In the early 80’s, I was working for MPAS at the Caro State Hospital as a regional advocate for the six counties in Michigan’s Thumb. About half my work involved representing students and families in special education disagreements.

One case involved a student in late elementary school who had a learning disability that involved a problem with something called internal language. Kids begin to use language to organize their behavior according to the demands of the outside world just as soon as they have language. But using that language to organize their internal behavior is something that starts at age 4-5 and continues into adulthood. An example of a learning difficulty caused by developmental delay in internalizing language would be a student who does well at math until story problems are introduced. Because story problems don’t map the procedure for a solution the way math problems do, the student has to manipulate the story to tease out the solution procedure, using internal language in support of that manipulation.

Although supporting the development of internalized language had a basis in neuropsychology at that time, there was no such concept in educational psychology or the standard view of learning disabilities in special education.
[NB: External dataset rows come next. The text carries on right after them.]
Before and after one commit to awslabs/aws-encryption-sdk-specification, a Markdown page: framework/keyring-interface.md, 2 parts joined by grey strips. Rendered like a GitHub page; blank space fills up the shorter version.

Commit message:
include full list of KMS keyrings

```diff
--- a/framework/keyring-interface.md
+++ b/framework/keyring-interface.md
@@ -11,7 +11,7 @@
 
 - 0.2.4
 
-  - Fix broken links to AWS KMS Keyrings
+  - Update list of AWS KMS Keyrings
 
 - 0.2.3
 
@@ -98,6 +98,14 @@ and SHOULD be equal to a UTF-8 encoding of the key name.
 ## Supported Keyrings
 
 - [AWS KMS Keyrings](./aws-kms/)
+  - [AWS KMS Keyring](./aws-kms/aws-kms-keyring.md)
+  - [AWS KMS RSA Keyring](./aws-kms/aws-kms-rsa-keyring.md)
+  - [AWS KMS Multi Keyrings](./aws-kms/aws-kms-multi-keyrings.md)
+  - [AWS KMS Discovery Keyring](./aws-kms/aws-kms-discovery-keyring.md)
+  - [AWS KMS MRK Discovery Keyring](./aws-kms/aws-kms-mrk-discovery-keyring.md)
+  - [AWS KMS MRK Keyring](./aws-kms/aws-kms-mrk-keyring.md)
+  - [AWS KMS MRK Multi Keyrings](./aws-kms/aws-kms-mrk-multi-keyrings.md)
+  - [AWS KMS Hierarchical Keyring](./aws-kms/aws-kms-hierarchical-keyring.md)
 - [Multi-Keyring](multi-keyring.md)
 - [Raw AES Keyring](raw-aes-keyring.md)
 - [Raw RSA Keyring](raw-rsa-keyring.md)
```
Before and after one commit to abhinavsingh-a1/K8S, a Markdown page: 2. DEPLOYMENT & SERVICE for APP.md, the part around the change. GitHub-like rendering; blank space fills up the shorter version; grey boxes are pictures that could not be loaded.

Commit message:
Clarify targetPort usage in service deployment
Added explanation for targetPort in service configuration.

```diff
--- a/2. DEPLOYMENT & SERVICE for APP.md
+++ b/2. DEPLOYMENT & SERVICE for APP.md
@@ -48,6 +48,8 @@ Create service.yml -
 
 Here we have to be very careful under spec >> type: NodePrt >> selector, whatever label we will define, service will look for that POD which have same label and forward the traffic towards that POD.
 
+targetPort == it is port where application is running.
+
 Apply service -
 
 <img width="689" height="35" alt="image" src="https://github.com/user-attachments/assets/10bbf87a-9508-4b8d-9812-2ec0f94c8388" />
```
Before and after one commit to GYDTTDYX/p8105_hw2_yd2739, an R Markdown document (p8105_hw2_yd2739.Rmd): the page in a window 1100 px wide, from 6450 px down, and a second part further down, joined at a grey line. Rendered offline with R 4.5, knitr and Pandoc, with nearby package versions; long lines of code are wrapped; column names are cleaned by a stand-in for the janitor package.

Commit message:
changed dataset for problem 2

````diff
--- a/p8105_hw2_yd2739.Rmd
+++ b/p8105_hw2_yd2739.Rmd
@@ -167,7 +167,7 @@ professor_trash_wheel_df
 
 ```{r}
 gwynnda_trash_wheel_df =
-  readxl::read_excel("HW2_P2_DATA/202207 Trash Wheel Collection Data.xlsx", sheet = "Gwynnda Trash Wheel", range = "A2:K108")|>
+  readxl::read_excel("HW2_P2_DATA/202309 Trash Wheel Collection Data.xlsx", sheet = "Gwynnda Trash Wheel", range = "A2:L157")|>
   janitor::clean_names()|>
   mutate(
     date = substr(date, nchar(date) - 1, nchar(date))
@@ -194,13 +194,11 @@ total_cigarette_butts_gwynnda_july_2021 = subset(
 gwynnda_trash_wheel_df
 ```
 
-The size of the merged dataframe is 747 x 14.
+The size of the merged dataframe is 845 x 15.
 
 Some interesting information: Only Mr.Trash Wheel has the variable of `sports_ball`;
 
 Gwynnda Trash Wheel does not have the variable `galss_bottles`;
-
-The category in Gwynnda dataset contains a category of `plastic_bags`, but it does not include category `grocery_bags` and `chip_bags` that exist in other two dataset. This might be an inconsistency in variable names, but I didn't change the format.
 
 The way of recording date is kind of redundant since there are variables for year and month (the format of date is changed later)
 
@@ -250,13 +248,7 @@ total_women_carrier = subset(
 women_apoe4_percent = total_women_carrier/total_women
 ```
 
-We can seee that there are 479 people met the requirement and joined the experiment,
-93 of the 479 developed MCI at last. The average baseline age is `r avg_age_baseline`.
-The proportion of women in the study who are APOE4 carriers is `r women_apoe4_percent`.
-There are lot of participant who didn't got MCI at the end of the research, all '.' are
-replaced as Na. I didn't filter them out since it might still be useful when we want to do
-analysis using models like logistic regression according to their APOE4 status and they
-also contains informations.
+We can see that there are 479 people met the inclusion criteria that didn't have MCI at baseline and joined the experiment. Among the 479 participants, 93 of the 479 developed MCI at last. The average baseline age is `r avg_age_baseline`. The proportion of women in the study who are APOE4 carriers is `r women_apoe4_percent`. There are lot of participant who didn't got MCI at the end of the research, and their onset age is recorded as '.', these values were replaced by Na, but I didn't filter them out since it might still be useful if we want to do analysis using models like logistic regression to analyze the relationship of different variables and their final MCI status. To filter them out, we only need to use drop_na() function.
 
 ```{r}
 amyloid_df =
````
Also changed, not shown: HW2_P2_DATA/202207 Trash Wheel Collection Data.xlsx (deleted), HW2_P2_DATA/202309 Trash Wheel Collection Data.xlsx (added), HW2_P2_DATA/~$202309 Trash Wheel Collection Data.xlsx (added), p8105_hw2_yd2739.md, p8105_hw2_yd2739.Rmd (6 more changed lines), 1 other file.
This meant that it would be very difficult, perhaps impossible, to win support services for this purpose for this student using the typical advocacy approach.

In particular, the local district was worried about setting a precedent that would trigger a “woodwork” effect of thousands of parents storming the district with torches and pitchforks demanding therapy for a delay in internalizing language. For another, it wasn’t clear to the district just how much it would cost or what specialty could actually provide that support.

What to do?

The district suggested using a method in the rules called arbitration instead of the traditional hearing. I looked into it, but couldn’t find that it had ever been used in Michigan (it may well be that our use was the only one). In terms of this student’s situation, arbitration had many advantages. For one, it was much less expensive and much shorter than a hearing. Also, the arbitration decision did not set a precedent that the district would be required to consider for every student in special education. These two realities of arbitration undermined almost completely the system concerns that the school had.

From my point of view, it simplified my argument that the support should be provided to this specific student. I could use the general special education principle that the school needed to provide supports to enable the student to benefit from education, an assessment that said internalizing language was the educational problem, and an easy to understand rationale for the actual support. All of this was straightforward. And the decision of the process was very agreeable to all.

In Michigan, arbitration has been replaced by dispute resolution using client-centered mediation, a much better system for a lot of reasons than arbitration. But the lessons I learned about negotiation have stuck with me through the decades.

Next Post: Invisible Purpose and the Uses of Misdirection